Urbis’ Linda Kurti discusses ‘Health for All’ following the Health, Wellbeing and Society conference in Washington DC.

I was privileged to deliver the opening keynote address at the recent Health, Wellbeing and Society conference in Washington DC, and to spend two days with representatives of 17 countries – academics, policy makers, clinicians and practitioners – discussing issues relevant to the work of Urbis’ Economic and Social Advisory team. 

My address focused on the impact of universal health on population health and wellbeing, using the World Health Organization’s (WHO) definition of universal health access as: “That all people obtain the health services they need, of good quality, without suffering financial hardship when paying for them”.

In 2005, all WHO member states committed to a resolution that all countries should provide universal health coverage. According to the WHO this access includes three components: physical accessibility, financial affordability, and acceptability.

The reality is that health for all has not yet been achieved although 88 countries do provide health care for at least 80% of their populations, using tax or insurance mechanisms. 

Even so, the International Labour Organization (ILO) reported that nearly 40% of the world’s population did not have access to any form of legal health coverage.

The ILO’s analysis also suggests that internal access inequities correlate with a country’s income. Wealthy countries are more likely to have greater coverage for all people including the poor, whereas poorer countries are more likely to have greater inequities of health care access across the population. 

While global discourse has focused on disparities between countries, health equity within countries, including Australia, remains a focus for improvement. 

Although Australia is one of the world’s wealthiest countries, we experience three conundrums:

  • we have universal health access, but there are continuing disparities between population cohorts, particularly Aboriginal and Torres Strait Islander Australians, people from low socio-economic backgrounds, and new migrants
  • we have strong primary and community care sectors but we also have the 5th highest rates of obesity in the OECD, with higher than average preventable hospitalisation rates for several chronic conditions
  • most worryingly, while Australians generally report high levels of life satisfaction, the recently released Global Burden of Disease study has reported that self-harm is the 4th leading cause of death in Australia, the OECD reports that we are the 2nd highest consumer of anti-depressants in the OECD, and the WHO reports that neuro-psychiatric conditions are the largest contributor to years of life lost to mortality and disability in Australia

Universal health coverage still offers the best opportunity to redress the balance between those who have the resources to access health care and those who don’t

Australia has been implementing reforms to the health system for a number of years, and these statistics are well known to clinicians, health service managers, and policy makers. International experience suggests that addressing these conundrums could include the following:

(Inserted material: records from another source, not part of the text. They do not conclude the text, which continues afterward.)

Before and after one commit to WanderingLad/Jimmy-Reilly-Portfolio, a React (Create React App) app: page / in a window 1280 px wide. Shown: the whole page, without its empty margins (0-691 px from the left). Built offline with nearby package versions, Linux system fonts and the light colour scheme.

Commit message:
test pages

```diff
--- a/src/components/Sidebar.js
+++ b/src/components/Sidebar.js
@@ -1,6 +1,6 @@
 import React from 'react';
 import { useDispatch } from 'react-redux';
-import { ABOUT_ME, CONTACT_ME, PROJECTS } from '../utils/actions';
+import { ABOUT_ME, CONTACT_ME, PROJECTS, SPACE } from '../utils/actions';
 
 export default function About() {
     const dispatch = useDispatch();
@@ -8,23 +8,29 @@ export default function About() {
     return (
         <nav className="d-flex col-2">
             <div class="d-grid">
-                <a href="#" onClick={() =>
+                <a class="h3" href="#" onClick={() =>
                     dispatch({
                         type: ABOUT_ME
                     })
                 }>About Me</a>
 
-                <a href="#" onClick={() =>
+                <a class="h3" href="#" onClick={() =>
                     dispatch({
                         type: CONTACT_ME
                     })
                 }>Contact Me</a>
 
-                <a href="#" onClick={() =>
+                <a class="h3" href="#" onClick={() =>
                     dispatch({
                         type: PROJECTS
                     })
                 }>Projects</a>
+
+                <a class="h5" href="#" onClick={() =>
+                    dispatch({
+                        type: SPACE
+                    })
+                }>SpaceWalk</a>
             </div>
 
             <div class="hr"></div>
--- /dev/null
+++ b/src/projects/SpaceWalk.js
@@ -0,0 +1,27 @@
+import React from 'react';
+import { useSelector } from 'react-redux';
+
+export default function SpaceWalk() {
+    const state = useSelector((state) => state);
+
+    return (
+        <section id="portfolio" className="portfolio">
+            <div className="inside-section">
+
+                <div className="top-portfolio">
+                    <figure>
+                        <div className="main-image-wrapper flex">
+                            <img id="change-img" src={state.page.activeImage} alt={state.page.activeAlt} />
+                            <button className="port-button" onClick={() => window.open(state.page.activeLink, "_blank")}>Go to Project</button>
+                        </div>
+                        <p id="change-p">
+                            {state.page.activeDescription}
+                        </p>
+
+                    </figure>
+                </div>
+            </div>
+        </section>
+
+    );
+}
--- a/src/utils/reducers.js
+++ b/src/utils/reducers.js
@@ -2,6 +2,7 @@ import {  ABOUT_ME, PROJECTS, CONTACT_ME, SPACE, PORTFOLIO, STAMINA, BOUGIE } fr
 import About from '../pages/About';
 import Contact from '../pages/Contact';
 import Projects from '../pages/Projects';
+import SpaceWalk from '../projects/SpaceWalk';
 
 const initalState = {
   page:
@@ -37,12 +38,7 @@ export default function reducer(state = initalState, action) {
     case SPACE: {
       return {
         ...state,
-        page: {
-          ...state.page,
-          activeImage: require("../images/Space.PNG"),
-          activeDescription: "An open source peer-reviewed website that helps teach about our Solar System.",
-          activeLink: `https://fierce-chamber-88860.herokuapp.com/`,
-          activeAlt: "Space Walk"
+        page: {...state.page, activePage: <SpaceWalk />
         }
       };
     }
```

  • reducing the level of out-of-pocket expenses for health services in Australia, which is higher than the OECD average, to assist those who struggle to pay for health care, including dental care
  • exploring the use of public-private partnerships to identify the most efficient and effective ways of utilising available resources
  • improving mental health services, and preventative mental health services to address the high levels of neuro-psychiatric conditions within the Australian population

Urbis’ Economic and Social Advisory team continues to assist governments to find solutions to these challenges in the following ways:

  • evaluating health and social services (eg the evaluation of a state-wide home-based palliative care service; an evaluation of a national mental health service to support people with severe and persistent mental illness)
  • undertaking cost benefit and social return on investment analyses (eg economic and cost benefit analyses for child protection, family functioning, and disability programs)
  • conducting primary research on broader structural factors influencing population health and wellbeing to inform the development of policy (eg the review of the transfer of a health clinic from government to Aboriginal community control; program mapping and gap analyses).

The world’s population has grown and aged, particularly in developed countries such as Australia. Population mobility has increased for a range of reasons including economic opportunity, war and environmental displacement, and shifts in family structures. There is an apparently unquenchable demand for health services, with 400 million people globally still lacking access to one or more essential health services.

Universal health coverage still offers the best opportunity to redress the balance between those who have the resources to access health care and those who don’t. Australia and other countries around the world continue to seek ways to ensure that Health for All is not just a slogan but a reality.